Recent Trials of Heads of State
The opening in Baghdad of the trial of Saddam Hussein is the most recent in a series of trials of former heads of state judged for their crimes during their years of in power.
PAPADOPOULOS - George Papadopoulos, leader of the Colonels’ Junta (1969-1974) was found guilty and condemned to death in 1975 for high treason. His death sented was commuted to life in prison, where he died in 1999.
ARGENTINIAN DICTATORS: Found guilty of multiple homicide and torture, General Jorge Videla and Admiral Emilio Massera were sentenced to life in prison. General Roberto Viola got 17 years in prison in 1985 at the end of a lengthy trial against the leaders of the 1976-1983 military dictatorship in Argentina during which 30,000 people were murdered or “disappeared”. The generals were all pardoned in 1990.

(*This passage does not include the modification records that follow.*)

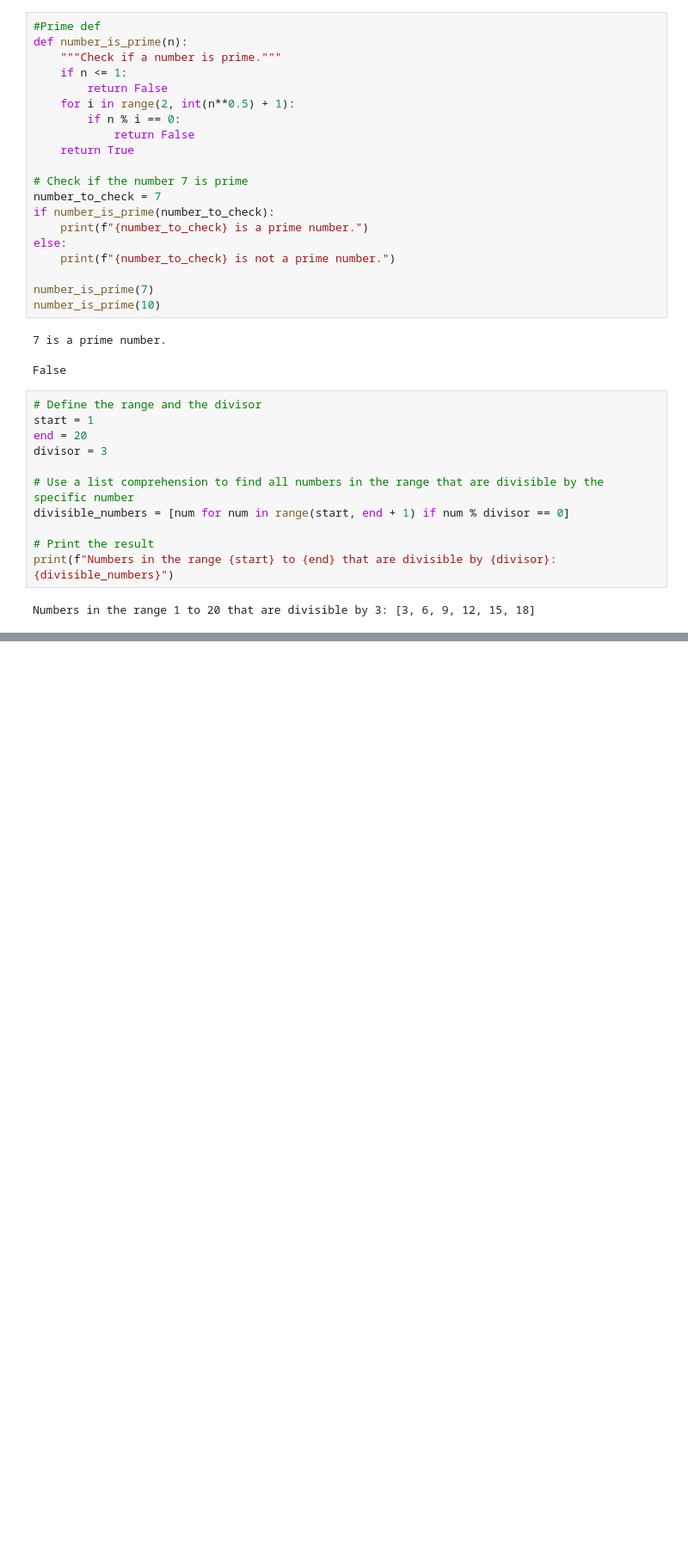
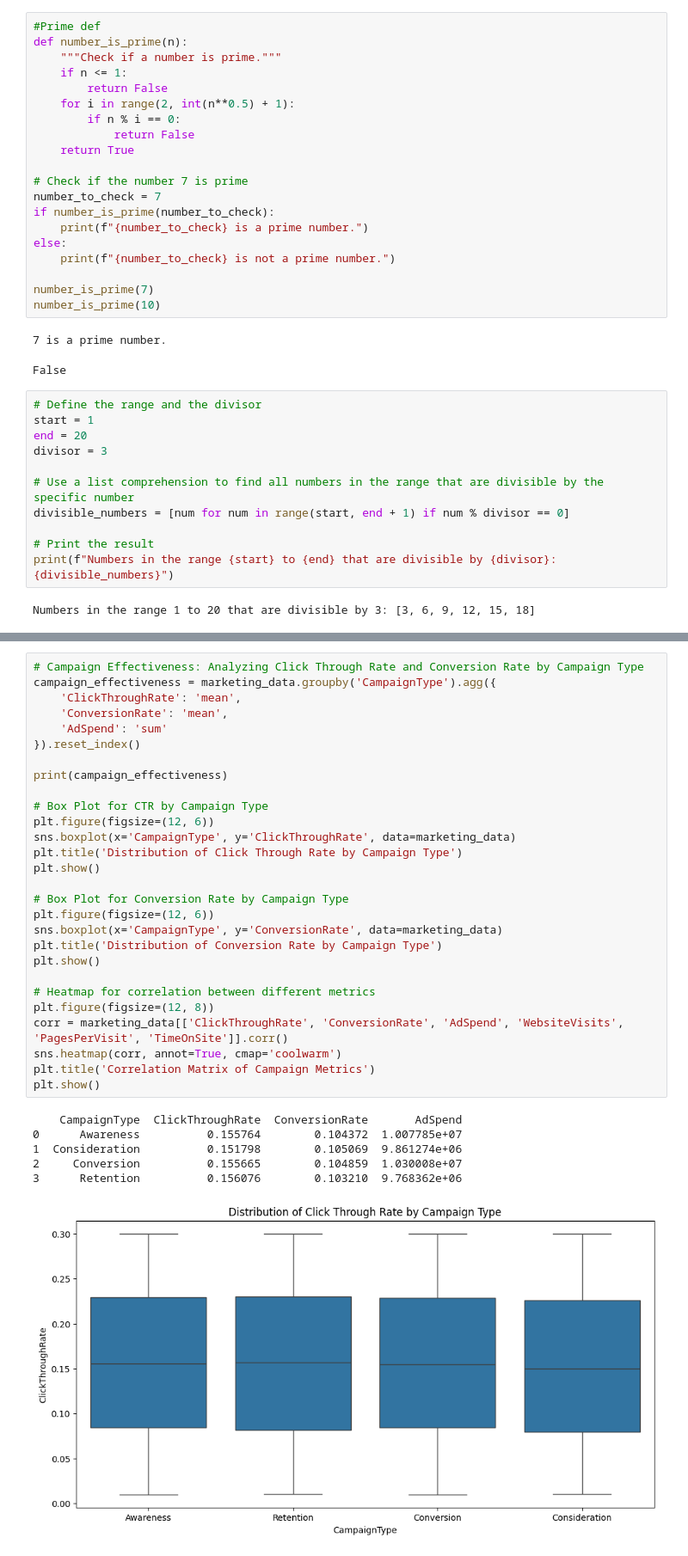
Before and after one commit to Commit-ted/DI-Bootcamp, a Jupyter notebook: Week4_PreProcessing_Data/D2/ExerciseXP/EX_Gold.ipynb, the cells around one changed output, grey strips where cells are left out. Shown: that part at 86% size. Cells and saved outputs as stored; diff of their text form; blank space fills up the shorter version.

```diff
--- a/Week4_PreProcessing_Data/D2/ExerciseXP/EX_Gold.ipynb
+++ b/Week4_PreProcessing_Data/D2/ExerciseXP/EX_Gold.ipynb
@@ -36,0 +163,35 @@ Numbers in the range 1 to 20 that are divisible by 3: [3, 6, 9, 12, 15, 18]
+# %%
+# Campaign Effectiveness: Analyzing Click Through Rate and Conversion Rate by Campaign Type
+campaign_effectiveness = marketing_data.groupby('CampaignType').agg({
+    'ClickThroughRate': 'mean',
+    'ConversionRate': 'mean',
+    'AdSpend': 'sum'
+}).reset_index()
+
+print(campaign_effectiveness)
+
+# Box Plot for CTR by Campaign Type
+plt.figure(figsize=(12, 6))
+sns.boxplot(x='CampaignType', y='ClickThroughRate', data=marketing_data)
+plt.title('Distribution of Click Through Rate by Campaign Type')
+plt.show()
+
+# Box Plot for Conversion Rate by Campaign Type
+plt.figure(figsize=(12, 6))
+sns.boxplot(x='CampaignType', y='ConversionRate', data=marketing_data)
+plt.title('Distribution of Conversion Rate by Campaign Type')
+plt.show()
+
+# Heatmap for correlation between different metrics
+plt.figure(figsize=(12, 8))
+corr = marketing_data[['ClickThroughRate', 'ConversionRate', 'AdSpend', 'WebsiteVisits', 'PagesPerVisit', 'TimeOnSite']].corr()
+sns.heatmap(corr, annot=True, cmap='coolwarm')
+plt.title('Correlation Matrix of Campaign Metrics')
+plt.show()
+# %% [output]
+    CampaignType  ClickThroughRate  ConversionRate       AdSpend
+0      Awareness          0.155764        0.104372  1.007785e+07
+1  Consideration          0.151798        0.105069  9.861274e+06
+2     Conversion          0.155665        0.104859  1.030008e+07
+3      Retention          0.156076        0.103210  9.768362e+06
+[figure, added]
```
Also changed, not shown: parts of 11 cells of this notebook.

MENGISTU HAILE MARIAM. In power from 1974 to 1991, Mengistu has been on trial for the last ten years in abstentia for his role in the Red Terror, a period during which the Red Negus (Amharic for emperor) had tens of thousands of Ethiopians executed or "disappeared". He has been in exile in Zimbabwe since the fall of his regime.
CEAUSESCU – Romanian President Nicolae Ceausescu, overthrown in December 1989 after holding absolute power for 24 years, was executed for genocide, destruction of property and destruction of the national economy.
POL POT: Saloth Sar, known as Brother Number One, responsible for the death of nearly two million people during the Khmer Rouge reign of terror in Cambodia(1975-1979), was arrested, tried for treason and sentenced to life in prison by his former comrades during a people’s trial in 1997. He died in April 1998.
MILOSEVIC – Removed from power in October 2000, arrested in Belgrade in April 2001 and transferred to The Hague, former Yugoslavian President Slobodan Milosevic has been on trial since February 2002 before the International Criminal Court for genocide, war crimes and crimes against humanity durng the conflicts with Croatia, Bosnia and Kosovo. He is the first head of state to be tried by the Court.
PINOCHET – Former Chilean dictator Augusto Pinochet has escaped trial. Charges filed against him in December 2004 for the murder of political opponents during Operation Condor have since been dropped (September 2005). However, his immunity has been lifted for his role in Operation Colombo, the 1975 execution of Chilean Leftist militants.
CHARLES TAYLOR – Liberian ex-President Charles Taylor, exiled to Nigeria in August 2003, has escaped justice. Charged by a special United Nations tribunal in Sierra Leone, Taylor must stand trial for crimes committed during the 1991-2001 civil war which killed 300,000 people. However, despite international pressure, Nigerian President Olusegun Obasanjo has refused to extradite him.
Like Pinochet, many of Saddam's crimes were committed with a wink from if not the support of the United States--and its Arab allies. Last week, I heard King Abdallah of Saudi Arabia refer to the war which we fought in reference to the First Persian Gulf War. The Shi'ites and the Kurds certainly was the death sentence for Saddam because of the persecution of which they were victims. But external political exigencies will likely either lead to his exile or his incarceration for life.